Collection entries:

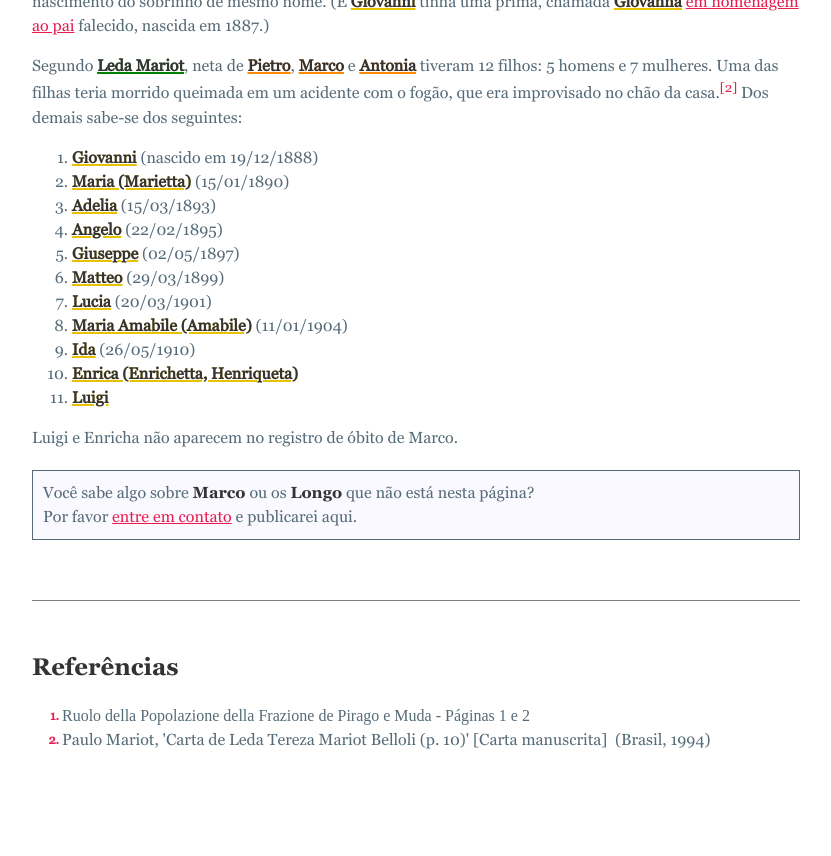
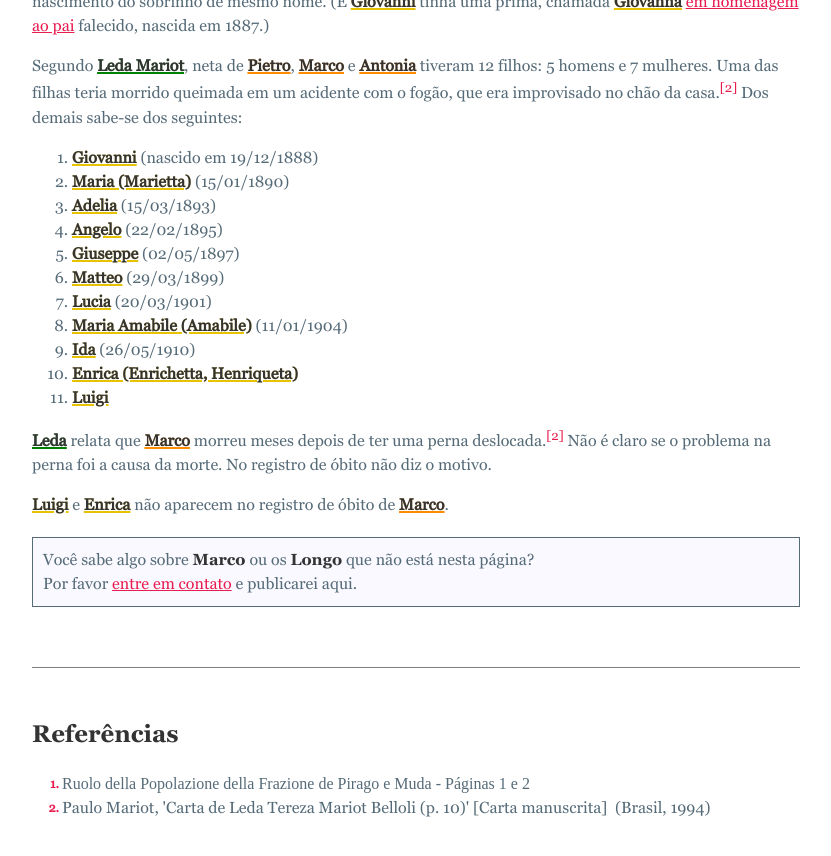
Before and after one commit to sentient06/mariot-family, a Jekyll site: the page built from 2-marco.html, in a window 1280 px wide and 900 px high, scrolled down 1433 px. Shown: the top 856 px of the window, without its empty margins (224-1055 px from the left). Built offline with Jekyll 4.4.1, drawn with Linux system fonts in a browser that asks for light colours; some web fonts are replaced; before the commit the page ends 2265 px from its top, so only the background shows below that.

Commit message:
Added content.

```diff
--- a/2-marco.html
+++ b/2-marco.html
@@ -111,9 +111,11 @@ title: Mariot - Marco Mariot
                 </li>
             </ol>
             <p>
-                Luigi e Enricha não aparecem no registro de óbito de Marco.
+                <strong class="g4">Leda</strong> relata que <strong class="g2">Marco</strong> morreu meses depois de ter uma perna deslocada.<sup>2</sup> Não é claro se o problema na perna foi a causa da morte. No registro de óbito não diz o motivo.
             </p>
-                 <!-- caso as informações estejam corretas, teve, pelo menos, 3 filhos: <strong class="g3">Giovanni</strong> (1888), <strong class="g3">Maria</strong> (1890) e <strong class="g3">Giuseppe</strong> (1887). -->
+            <p>
+                <strong class="g3">Luigi</strong> e <strong class="g3">Enrica</strong> não aparecem no registro de óbito de <strong class="g2">Marco</strong>.
+            </p>
         </section>
 
         <div class="help">
```
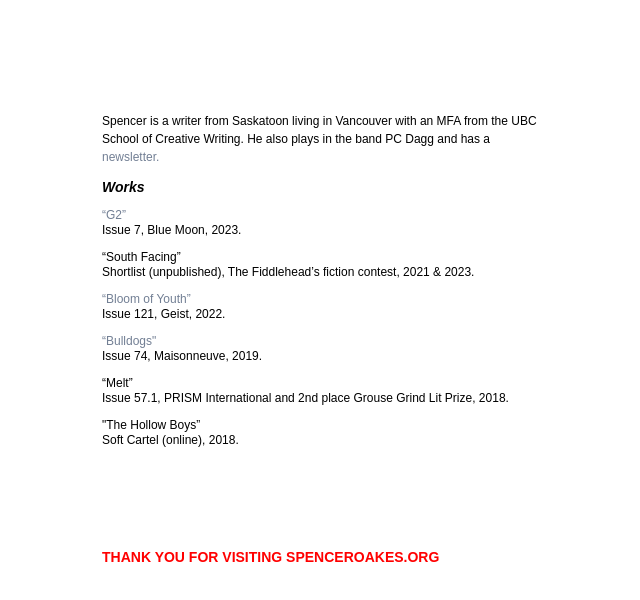
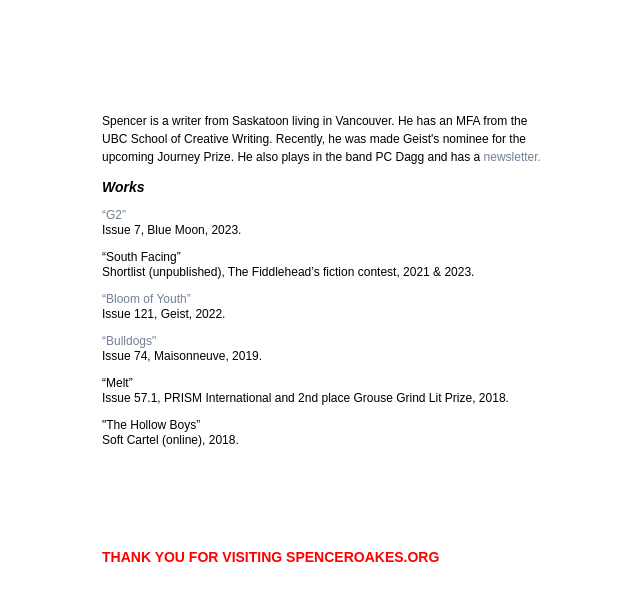
Before and after one commit to greencomputerdesk/webpage, a plain HTML site: page index.html in a window 1280 px wide. Shown: the whole page, without its empty margins (318-958 px from the left). Drawn offline with Linux system fonts and the light colour scheme.

Commit message:
Update index.html

```diff
--- a/index.html
+++ b/index.html
@@ -57,7 +57,7 @@
 </head>
 <body>
     <div class="container">
-        <p>Spencer is a writer from Saskatoon living in Vancouver with an MFA from the UBC School of Creative Writing. He also plays in the band PC Dagg and has a <a href="https://according2plan.substack.com/" target="_blank">newsletter.</p>
+        <p>Spencer is a writer from Saskatoon living in Vancouver. He has an MFA from the UBC School of Creative Writing. Recently, he was made Geist's nominee for the upcoming Journey Prize. He also plays in the band PC Dagg and has a <a href="https://according2plan.substack.com/" target="_blank">newsletter.</p>
 
         <h2>Works</h2>
         <ul>
```
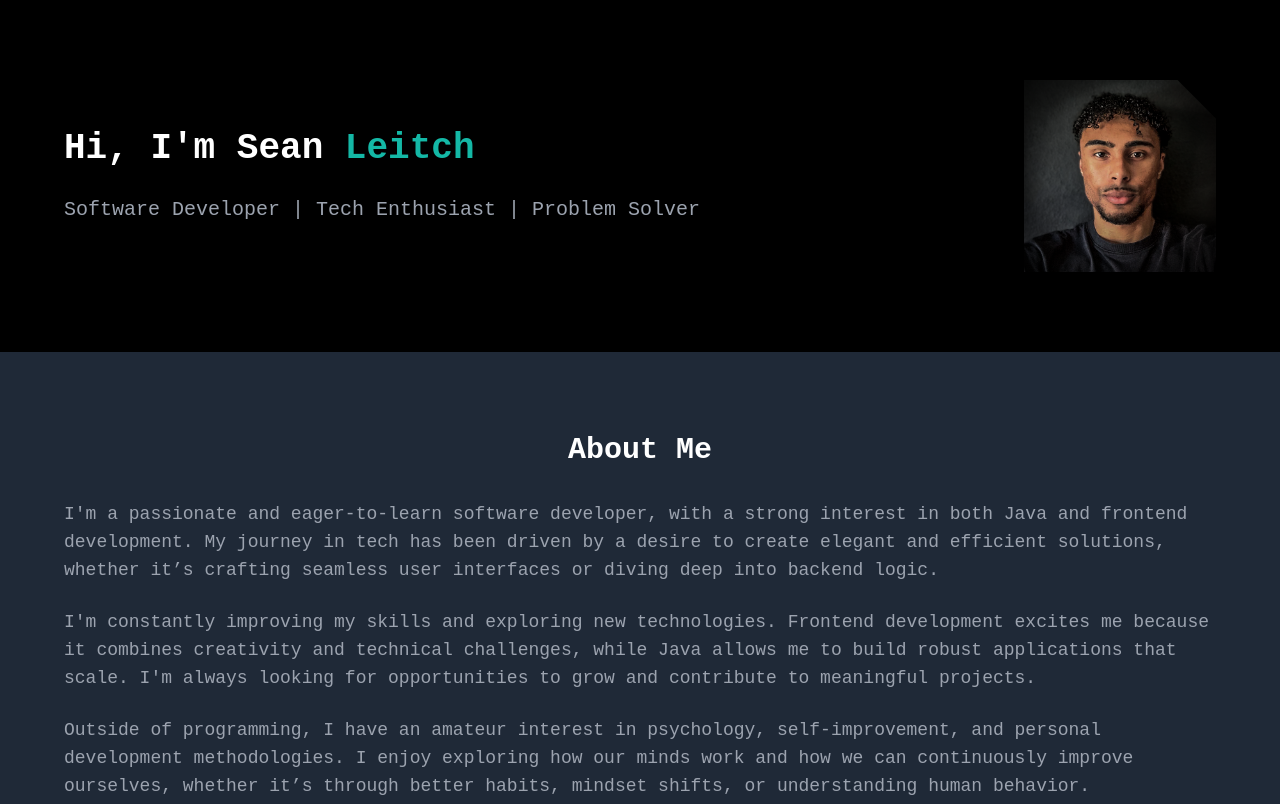
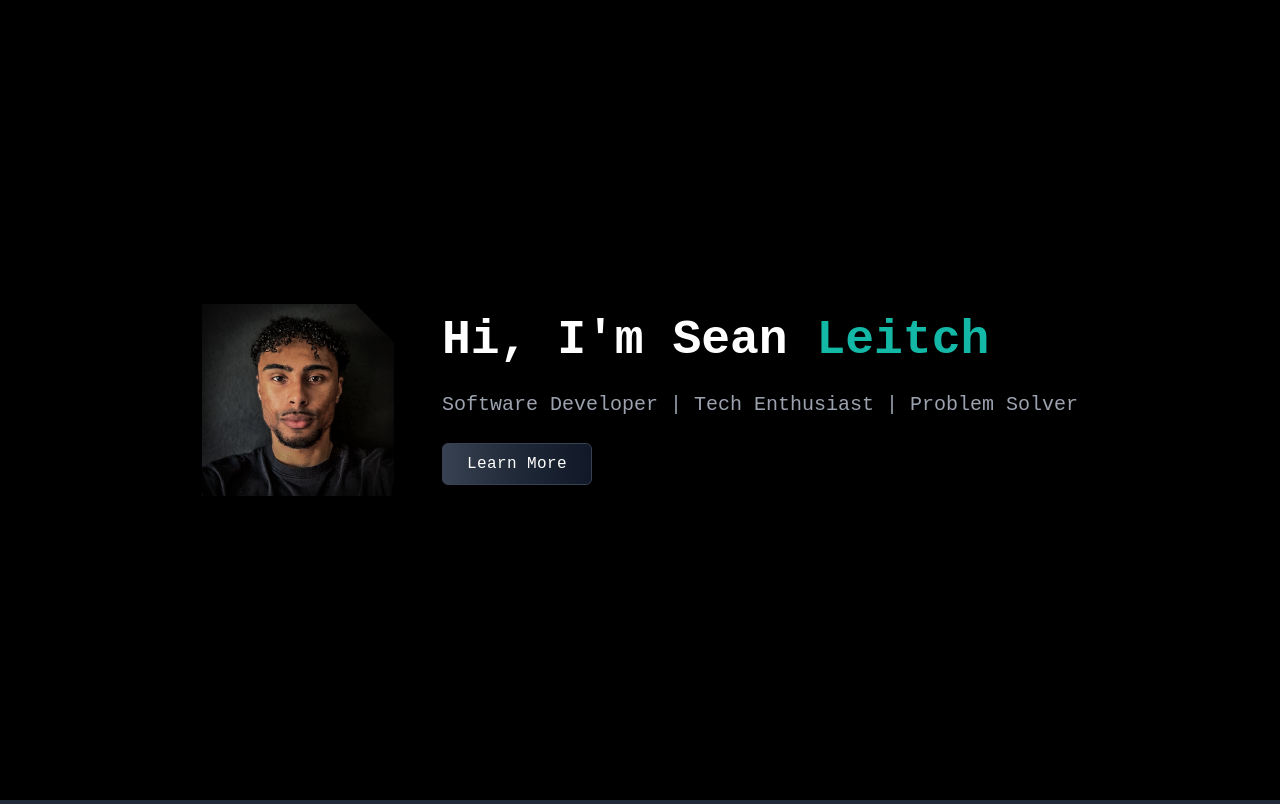
Before and after one commit to selekode/SeanLeitch, a plain HTML site: page index.html in a window 1280 px wide. Shown: the top 804 px of the page. Drawn offline with nearby package versions, Linux system fonts and the light colour scheme.

Commit message:
Header update

```diff
--- a/index.html
+++ b/index.html
@@ -62,6 +62,10 @@
                 typewriter 2.5s steps(19, end) forwards,
                 blinkCaret 0.75s step-end infinite;
         }
+        html {
+            scroll-behavior: smooth;
+
+        }
     </style>
     <style>
         /* Custom class for clipping the top-right corner */
@@ -82,29 +86,41 @@
 <body class="bg-black text-white">
 
 <!-- Header Section -->
-    <section
-        class="flex flex-col md:flex-row items-center justify-center md:justify-between py-20 px-6 md:px-16 max-w-screen-xl mx-auto">
-        <!-- Text Section -->
-        <div class="w-full md:w-2/3 text-center md:text-left">
-            <h1 class="text-4xl font-bold text-white">
+<section class="h-screen flex flex-col md:flex-row items-center justify-center px-6 md:px-16 text-center md:text-left bg-black">
+    <!-- Image -->
+    <div class="mb-8 md:mb-0 md:mr-12 flex justify-center md:justify-end">
+        <img src="images/headshot_4.png" alt="Your Picture"
+             class="w-32 h-32 md:w-48 md:h-48 object-cover clip-image">
+    </div>
+
+    <!-- Text Content -->
+    <div>
+        <h1 class="text-4xl md:text-5xl font-bold text-white">
             <span id="intro" class="typewriter">Hi, I'm Sean <span class="text-teal-500">Leitch</span></span>
         </h1>
-            <p class="text-xl mt-4 text-gray-400">
+        <p class="text-lg md:text-xl mt-4 text-gray-400">
             Software Developer | Tech Enthusiast | Problem Solver
         </p>
-        </div>
 
-        <!-- Image Section -->
-        <div class="w-full md:w-1/3 mt-10 md:mt-0 flex justify-center md:justify-end">
-            <img src="images/headshot_4.png" alt="Your Picture"
-                class="w-40 h-40 md:w-48 md:h-48 object-cover clip-image">
+        <!-- Learn More Button -->
+        <a href="#about"
+   class="mt-6 inline-block px-6 py-2 text-white font-medium rounded-md
+          bg-gradient-to-r from-gray-700 via-gray-800 to-gray-900
+          hover:from-gray-600 hover:to-gray-800
+          shadow-md hover:shadow-blue-500/20
+          transition-all duration-300
+          border border-gray-700 hover:border-blue-500/50 tracking-wide">
+   Learn More
+</a>
+
+
+
     </div>
 </section>
 
 
-
     <!-- About Section -->
-    <section class="py-20 px-6 md:px-16 bg-gray-800">
+    <section id="about" class="py-20 px-6 md:px-16 bg-gray-800">
         <div class="max-w-7xl mx-auto">
             <h2 class="text-3xl font-bold text-white text-center">About Me</h2>
             <div class="mt-8 space-y-6">
@@ -122,7 +138,7 @@
                     projects.
                 </p>
                 <p class="text-lg text-gray-400">
-                    Outside of programming, I have an amateur interest in psychology, self-improvement, and personal
+                    Outside of programming, I have an amateur interest in history, psychology, self-improvement, and personal
                     development methodologies. I enjoy exploring how our minds work and how we can continuously improve
                     ourselves, whether it’s through better habits, mindset shifts, or understanding human behavior.
                 </p>
```
Lines whose indentation alone changed are shown as unchanged.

TASK REQUIREMENTS – Each line of the entries that contains the word "white" should be listed.

SOLVED EXERCISE –
 <body class="bg-black text-white">
-            <h1 class="text-4xl font-bold text-white">
+        <h1 class="text-4xl md:text-5xl font-bold text-white">
+   class="mt-6 inline-block px-6 py-2 text-white font-medium rounded-md
             <h2 class="text-3xl font-bold text-white text-center">About Me</h2>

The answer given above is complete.